50 years ago this morning, four bank employees in Japan were transporting almost 300 million yen designated as bonuses for Toshiba workers. As they passed Fuchu Prison, a police motorcycle drew alongside, signalling them to pull over. After they complied, the young uniformed officer provided dramatic news that their branch manager’s house had been blown up and that information indicated that their vehicle could also be a target. This rang true; after all, their manager had received several threatening letters in recent weeks.
Understandably panicked, the courier quartet disembarked and retreated to what they presumed was a safe distance, while the cop crawled beneath the car to inspect it for any evidence of foul play. Within apparently a few seconds, smoke began to billow forth, and suddenly the officer rolled out, yelling a warning of imminent explosion. Following his desperate gesticulations, the bank employees speedily fled to the prison walls…
…whereupon the ‘police officer’ calmly got into their car and drove away.
The thief had used a simple warning flare to simulate the smoke and flames, and left 120 other pieces of evidence at the scene of the crime including the ‘police’ motorcycle – itself just a regular motorbike painted white. However, these were common, everyday items, scattered deliberately to confuse the authorities.
Despite the largest investigation in Japanese history, involving 170,000 policemen attempting to narrow down a list of suspects 110,000 names long, the perpetrator was never brought to justice. One suspect, a 19 year old son of a police officer, committed suicide mere days after the crime.
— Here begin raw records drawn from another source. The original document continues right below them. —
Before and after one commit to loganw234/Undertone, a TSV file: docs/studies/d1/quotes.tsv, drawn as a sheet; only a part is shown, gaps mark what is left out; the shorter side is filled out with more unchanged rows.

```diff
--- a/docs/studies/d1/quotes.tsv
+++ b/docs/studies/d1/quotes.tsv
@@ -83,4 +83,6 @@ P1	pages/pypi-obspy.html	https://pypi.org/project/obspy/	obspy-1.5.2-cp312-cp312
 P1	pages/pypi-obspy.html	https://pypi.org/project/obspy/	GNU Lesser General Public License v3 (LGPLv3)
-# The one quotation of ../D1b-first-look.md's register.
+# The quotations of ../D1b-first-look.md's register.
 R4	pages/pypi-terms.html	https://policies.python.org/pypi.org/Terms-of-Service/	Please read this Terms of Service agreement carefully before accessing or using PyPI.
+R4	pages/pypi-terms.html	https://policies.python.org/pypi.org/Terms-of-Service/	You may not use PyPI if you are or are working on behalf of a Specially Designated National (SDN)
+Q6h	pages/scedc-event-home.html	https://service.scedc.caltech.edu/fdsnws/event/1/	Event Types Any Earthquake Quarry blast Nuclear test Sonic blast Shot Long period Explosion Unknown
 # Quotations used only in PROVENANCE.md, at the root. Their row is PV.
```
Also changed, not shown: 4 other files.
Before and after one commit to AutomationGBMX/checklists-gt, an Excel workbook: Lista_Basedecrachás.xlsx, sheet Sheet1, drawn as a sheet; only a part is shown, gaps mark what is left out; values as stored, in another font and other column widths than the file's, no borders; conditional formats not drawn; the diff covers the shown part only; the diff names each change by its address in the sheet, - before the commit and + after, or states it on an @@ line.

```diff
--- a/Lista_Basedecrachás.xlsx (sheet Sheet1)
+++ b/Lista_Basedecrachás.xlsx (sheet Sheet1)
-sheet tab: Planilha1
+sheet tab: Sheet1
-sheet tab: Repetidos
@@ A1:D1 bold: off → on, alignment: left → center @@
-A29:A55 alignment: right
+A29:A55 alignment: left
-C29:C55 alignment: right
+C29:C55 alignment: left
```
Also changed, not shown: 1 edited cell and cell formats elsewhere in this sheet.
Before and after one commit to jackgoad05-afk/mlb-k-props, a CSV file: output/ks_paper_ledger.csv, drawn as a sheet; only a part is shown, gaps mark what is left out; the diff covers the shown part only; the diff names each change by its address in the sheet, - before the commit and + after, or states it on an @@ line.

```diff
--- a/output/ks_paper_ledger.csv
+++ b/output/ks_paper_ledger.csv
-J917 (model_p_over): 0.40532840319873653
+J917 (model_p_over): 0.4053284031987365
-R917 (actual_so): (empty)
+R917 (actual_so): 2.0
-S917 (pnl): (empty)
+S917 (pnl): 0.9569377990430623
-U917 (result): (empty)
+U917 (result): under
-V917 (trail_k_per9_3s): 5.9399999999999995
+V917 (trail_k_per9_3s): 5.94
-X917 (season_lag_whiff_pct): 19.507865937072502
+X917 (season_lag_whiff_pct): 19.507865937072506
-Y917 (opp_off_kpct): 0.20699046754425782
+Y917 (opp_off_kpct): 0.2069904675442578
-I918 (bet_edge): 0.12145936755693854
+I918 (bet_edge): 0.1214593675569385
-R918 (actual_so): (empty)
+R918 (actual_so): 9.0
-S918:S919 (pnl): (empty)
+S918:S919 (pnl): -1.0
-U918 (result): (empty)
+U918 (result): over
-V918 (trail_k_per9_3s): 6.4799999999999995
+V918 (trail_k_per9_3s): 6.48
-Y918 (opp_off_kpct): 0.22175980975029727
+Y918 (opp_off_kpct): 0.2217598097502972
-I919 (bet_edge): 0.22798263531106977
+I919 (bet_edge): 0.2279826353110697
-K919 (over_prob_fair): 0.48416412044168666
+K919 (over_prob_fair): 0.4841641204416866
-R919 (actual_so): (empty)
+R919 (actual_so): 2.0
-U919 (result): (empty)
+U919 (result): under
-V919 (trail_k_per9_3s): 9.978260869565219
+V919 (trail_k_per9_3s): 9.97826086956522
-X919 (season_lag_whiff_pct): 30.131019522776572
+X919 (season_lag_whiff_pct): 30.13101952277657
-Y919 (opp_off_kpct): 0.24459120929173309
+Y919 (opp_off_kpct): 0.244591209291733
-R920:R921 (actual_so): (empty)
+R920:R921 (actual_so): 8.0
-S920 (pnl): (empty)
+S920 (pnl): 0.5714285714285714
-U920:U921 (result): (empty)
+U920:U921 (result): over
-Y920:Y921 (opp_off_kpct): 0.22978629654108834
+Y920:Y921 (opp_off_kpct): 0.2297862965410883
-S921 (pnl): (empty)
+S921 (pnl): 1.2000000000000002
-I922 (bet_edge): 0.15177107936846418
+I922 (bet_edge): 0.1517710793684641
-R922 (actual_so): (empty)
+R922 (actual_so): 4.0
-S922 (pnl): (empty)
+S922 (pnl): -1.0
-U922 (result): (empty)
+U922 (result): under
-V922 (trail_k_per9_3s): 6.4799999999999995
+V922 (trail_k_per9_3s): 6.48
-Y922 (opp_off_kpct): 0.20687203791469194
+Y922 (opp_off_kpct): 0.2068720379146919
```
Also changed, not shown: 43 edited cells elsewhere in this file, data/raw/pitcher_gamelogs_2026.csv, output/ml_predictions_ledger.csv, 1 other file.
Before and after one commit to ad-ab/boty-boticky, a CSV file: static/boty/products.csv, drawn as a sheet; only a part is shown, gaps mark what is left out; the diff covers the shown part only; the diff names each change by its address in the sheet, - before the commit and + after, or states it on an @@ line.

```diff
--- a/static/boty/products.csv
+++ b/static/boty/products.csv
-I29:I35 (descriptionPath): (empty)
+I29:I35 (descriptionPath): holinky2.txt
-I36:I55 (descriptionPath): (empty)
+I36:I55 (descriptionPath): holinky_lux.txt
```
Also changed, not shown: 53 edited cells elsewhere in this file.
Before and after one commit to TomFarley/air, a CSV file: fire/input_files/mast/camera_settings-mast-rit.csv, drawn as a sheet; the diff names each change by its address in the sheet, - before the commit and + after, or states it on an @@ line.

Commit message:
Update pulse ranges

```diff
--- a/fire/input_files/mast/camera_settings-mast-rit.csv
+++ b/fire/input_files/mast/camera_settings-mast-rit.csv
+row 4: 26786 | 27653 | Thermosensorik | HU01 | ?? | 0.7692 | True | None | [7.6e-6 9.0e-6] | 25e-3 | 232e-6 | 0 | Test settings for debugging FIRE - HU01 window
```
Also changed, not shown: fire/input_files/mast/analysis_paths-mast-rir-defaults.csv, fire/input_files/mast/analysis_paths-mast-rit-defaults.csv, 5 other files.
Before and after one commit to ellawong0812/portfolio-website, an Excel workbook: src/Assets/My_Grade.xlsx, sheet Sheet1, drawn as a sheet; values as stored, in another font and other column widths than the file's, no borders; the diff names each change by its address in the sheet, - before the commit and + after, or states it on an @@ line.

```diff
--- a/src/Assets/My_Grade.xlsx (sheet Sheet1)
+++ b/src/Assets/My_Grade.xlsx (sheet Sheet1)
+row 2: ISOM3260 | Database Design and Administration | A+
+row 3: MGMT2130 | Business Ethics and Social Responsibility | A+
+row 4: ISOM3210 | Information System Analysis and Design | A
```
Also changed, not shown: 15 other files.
A friend of his, 18 at the time of the robbery, was arrested in 1975 and could not account for the large amount of money then in his possession, but the authorities were frustrated in their attempts to find any proof that he had obtained the cash by illegal means.
Since 1988, the various statutes of limitations have elapsed, meaning that the culprit could come forward without fear of prosecution should he so wish. He has not so wished.
Solidarity, brothers & sisters…